|Orrin Keepnews||Producer, Liner Notes|
|Paul Bacon||Cover Design|
Posted February 6, 2011
An interesting group put together in 1956 - probably just to record this album. Zoot Sims was one of the top tenor men in LA in the early 1950's. About 1955 he moved to New York to seek more fame and fortune, not to mention more consistent work. This album was quite a surprise, as I was not familiar with the original vinyl LP release - which must be quite rare. I've seen a lot of records, but have never seen an original vinyl copy of this. If you're a Zoot Sims fan, you should really add "East Coast Sounds" to your collection. Swingin' charts arranged by Marty Paich and Dick Hyman really show what can be accomplished with some forethought. Some jazz albums just feature solos around a theme with very little ensemble work. When you arrange charts for a given group, you can create a more cohesive and interesting sound, while still allowing room for inventive solos. I was not familiar with Tony Scott (clarinet) or Joe Wilder (trumpet) but both acquit themselves admirably here. Al Cohn is his usual well-accomplished self, both on tenor and baritone sax. Urbie Green is one of the more well known trombone names of this period and typically does a very nice job. The rhythm section keeps things swingin', featuring Ed Shaughnessy on drums. (This review by me was published elsewhere in 2007).Was this review helpful? Yes NoThank you for your feedback. Report this reviewThank you, this review has been flagged.
Posted October 1, 2010
This group was likely put together just for this album. Arrangers Marty Paich and Dick Hyman show the difference some forethought, rehearsal and good arranging can make to the sound of a group.

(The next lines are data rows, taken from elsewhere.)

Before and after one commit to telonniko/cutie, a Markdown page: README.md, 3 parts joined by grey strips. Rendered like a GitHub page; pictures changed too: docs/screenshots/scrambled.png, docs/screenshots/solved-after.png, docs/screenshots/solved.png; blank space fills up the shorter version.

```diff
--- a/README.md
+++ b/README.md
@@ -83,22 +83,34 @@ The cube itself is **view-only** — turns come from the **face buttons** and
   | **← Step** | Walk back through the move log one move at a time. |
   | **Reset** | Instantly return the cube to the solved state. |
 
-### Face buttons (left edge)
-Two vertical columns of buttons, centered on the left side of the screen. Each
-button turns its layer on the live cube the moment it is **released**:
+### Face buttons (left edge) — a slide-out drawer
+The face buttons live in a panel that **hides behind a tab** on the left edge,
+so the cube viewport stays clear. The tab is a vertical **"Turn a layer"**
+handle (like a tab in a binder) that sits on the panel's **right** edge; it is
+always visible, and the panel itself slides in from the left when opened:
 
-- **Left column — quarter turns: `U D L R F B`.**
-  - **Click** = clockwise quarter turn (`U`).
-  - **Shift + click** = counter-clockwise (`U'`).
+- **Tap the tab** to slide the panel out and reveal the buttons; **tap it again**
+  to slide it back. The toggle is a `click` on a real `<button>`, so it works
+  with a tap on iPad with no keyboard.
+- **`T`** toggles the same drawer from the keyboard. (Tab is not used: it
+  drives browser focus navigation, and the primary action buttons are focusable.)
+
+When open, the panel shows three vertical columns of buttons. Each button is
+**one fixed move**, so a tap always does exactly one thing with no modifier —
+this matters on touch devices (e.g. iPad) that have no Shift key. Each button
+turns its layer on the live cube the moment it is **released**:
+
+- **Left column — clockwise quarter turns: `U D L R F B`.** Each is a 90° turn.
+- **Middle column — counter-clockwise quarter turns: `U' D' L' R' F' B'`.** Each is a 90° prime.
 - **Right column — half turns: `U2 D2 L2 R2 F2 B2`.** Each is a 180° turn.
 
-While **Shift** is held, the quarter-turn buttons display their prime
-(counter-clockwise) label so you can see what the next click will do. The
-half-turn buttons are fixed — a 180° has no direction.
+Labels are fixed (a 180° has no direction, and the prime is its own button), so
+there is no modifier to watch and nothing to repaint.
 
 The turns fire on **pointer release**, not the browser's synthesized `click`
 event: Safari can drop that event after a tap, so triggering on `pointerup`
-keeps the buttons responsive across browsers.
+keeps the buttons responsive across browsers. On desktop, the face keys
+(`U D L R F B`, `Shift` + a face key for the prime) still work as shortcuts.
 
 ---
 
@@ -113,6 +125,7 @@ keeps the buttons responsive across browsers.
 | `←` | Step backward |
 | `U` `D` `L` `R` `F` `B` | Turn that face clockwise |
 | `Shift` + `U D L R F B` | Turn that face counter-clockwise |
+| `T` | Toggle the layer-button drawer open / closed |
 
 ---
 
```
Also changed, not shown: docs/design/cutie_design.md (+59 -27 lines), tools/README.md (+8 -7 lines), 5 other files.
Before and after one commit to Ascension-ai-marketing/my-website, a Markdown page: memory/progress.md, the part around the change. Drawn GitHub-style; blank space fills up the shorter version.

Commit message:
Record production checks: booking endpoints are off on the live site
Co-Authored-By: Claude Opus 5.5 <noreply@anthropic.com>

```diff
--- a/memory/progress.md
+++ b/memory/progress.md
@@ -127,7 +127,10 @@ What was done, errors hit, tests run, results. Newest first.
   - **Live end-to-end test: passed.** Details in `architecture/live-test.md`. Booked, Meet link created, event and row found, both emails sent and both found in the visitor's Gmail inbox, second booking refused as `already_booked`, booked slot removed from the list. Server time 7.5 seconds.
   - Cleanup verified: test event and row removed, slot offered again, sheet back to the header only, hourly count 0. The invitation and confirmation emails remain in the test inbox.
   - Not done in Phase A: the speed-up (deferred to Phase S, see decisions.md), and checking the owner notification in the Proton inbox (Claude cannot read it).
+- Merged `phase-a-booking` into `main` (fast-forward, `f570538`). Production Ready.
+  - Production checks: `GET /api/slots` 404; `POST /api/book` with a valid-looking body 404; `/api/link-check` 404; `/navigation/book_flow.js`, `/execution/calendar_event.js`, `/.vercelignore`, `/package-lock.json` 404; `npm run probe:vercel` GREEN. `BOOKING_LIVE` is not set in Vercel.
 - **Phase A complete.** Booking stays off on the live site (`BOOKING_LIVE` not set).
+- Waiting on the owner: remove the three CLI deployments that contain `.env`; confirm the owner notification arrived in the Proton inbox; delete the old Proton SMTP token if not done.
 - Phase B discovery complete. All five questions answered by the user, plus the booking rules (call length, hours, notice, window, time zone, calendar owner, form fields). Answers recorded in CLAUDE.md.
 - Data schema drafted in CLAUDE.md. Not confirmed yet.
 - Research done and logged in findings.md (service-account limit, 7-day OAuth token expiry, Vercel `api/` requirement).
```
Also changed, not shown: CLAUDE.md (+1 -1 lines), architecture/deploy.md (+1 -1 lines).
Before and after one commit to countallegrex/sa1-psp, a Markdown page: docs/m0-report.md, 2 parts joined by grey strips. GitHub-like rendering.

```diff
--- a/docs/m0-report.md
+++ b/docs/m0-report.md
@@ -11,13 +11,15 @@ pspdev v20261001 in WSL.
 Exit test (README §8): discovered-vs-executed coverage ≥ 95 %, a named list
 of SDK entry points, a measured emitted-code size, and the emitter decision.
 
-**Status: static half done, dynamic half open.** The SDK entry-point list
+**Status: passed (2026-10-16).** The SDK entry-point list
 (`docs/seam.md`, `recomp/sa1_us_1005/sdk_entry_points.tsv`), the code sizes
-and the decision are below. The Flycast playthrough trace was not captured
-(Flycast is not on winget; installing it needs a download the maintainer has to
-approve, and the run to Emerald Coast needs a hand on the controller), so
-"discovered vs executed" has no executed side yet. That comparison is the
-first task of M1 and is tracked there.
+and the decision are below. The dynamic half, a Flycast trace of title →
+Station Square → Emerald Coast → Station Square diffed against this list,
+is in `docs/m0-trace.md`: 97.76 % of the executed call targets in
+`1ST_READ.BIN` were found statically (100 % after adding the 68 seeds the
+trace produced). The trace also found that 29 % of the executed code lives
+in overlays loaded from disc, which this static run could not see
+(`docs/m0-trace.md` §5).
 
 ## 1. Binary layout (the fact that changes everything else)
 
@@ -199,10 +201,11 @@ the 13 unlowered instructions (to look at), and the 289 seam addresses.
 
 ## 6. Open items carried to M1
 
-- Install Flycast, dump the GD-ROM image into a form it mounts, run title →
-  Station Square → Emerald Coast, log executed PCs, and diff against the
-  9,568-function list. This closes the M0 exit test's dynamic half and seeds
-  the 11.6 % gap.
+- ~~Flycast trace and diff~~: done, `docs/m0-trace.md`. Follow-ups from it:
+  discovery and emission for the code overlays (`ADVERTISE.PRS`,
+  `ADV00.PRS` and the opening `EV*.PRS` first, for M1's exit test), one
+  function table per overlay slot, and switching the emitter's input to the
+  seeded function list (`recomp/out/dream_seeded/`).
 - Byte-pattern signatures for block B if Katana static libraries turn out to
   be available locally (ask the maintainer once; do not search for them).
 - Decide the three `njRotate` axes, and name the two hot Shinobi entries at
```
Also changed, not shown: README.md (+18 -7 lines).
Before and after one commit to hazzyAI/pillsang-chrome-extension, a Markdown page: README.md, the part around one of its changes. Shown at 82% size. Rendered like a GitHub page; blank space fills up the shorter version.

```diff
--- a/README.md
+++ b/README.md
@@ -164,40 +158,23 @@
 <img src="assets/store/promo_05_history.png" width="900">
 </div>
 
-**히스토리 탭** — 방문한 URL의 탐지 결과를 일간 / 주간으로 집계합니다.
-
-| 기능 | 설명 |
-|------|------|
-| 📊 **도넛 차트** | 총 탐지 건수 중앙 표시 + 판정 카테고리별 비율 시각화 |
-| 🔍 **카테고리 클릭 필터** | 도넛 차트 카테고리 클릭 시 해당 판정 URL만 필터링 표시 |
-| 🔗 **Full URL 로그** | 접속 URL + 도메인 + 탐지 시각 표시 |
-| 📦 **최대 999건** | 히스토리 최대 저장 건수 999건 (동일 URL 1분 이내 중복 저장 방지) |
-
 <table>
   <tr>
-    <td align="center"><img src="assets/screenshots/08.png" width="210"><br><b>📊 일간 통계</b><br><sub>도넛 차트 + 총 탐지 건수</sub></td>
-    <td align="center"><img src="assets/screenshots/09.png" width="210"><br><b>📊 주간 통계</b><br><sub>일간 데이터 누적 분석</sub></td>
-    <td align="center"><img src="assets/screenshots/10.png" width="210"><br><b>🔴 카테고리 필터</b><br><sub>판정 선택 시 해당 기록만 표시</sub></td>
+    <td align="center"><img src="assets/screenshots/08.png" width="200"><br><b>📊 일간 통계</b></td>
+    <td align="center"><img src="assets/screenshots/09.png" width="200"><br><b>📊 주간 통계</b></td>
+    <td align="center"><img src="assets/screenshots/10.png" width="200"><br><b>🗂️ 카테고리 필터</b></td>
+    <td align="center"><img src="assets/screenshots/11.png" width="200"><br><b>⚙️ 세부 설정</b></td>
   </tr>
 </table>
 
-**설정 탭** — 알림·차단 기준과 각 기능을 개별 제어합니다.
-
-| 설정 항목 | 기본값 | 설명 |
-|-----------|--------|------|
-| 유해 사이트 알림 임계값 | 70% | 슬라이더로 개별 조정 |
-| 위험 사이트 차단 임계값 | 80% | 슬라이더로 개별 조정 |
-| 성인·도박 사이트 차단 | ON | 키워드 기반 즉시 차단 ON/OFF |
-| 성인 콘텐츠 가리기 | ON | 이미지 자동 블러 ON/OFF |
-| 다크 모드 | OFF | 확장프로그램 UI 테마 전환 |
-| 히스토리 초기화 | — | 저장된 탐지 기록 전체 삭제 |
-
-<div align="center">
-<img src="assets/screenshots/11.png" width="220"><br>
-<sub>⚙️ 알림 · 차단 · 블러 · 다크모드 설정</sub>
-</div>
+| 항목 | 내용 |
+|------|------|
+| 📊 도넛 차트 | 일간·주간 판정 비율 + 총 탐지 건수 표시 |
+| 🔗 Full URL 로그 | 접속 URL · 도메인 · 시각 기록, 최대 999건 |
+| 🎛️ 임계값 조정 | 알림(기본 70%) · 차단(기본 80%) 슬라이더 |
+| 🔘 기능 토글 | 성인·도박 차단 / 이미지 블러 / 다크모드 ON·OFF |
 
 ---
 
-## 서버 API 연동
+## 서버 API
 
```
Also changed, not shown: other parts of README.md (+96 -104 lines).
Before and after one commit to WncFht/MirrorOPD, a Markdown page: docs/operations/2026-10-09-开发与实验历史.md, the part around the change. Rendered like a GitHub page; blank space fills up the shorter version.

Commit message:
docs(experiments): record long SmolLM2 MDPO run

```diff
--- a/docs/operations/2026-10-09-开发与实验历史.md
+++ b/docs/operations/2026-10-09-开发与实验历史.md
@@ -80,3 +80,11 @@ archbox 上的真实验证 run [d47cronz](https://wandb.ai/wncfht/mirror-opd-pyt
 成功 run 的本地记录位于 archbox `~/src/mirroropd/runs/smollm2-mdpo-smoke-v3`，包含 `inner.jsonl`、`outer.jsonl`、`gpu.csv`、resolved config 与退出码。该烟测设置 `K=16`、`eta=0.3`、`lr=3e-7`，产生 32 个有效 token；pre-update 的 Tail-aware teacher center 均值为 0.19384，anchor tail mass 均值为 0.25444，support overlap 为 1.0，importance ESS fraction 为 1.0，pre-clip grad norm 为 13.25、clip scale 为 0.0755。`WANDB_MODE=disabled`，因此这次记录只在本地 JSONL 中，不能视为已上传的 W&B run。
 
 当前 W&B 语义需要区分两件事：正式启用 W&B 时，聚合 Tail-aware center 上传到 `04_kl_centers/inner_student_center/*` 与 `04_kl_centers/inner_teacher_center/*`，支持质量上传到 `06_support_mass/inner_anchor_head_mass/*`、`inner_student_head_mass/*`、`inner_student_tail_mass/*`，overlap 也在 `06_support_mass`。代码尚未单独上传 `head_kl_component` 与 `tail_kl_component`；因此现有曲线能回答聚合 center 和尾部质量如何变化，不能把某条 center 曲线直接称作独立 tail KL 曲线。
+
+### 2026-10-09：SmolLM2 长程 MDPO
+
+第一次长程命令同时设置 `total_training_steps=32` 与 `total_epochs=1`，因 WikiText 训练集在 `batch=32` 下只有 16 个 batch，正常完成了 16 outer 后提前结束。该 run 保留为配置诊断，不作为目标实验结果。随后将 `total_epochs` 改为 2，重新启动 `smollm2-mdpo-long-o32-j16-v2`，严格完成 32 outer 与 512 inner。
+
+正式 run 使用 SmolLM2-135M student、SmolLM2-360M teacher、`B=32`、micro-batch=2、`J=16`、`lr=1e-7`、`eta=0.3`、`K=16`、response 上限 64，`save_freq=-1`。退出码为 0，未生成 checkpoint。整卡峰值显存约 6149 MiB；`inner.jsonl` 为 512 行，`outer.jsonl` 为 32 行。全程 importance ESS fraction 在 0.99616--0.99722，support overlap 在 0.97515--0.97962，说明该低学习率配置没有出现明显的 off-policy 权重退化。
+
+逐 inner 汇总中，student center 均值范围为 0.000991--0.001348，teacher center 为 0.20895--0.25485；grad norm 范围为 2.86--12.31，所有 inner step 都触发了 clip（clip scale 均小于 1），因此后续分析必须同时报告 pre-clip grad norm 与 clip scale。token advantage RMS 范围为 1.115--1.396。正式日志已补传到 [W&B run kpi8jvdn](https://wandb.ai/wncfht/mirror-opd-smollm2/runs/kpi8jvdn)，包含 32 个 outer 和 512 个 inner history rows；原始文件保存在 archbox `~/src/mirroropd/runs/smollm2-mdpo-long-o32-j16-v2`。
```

Tony Scott - on clarinet and tenor - was unknown to me before this CD, and I was glad to discover him. Urbie Green, one of the top N.Y. musicians at this time, plays trombone here. Joe Wilder is another new discovery, for me, on trumpet. Ed Shaughanessey keeps things swinging. He gained wide recognition as The Tonight Show drummer in the 1970's and 1980's. Zoot Sims did not need help to swing. He was always beat perfect and phrase appropriate. He and Al Cohn enjoyed playing together and interacted well. You will enjoy hearing this group, 50 years later, if you like Zoot Sims and Al Cohn or if you are just a jazz fan. I've seen a lot of LP's, but I've never seen this original Jazzland label issue on vinyl.Was this review helpful? Yes NoThank you for your feedback. Report this reviewThank you, this review has been flagged.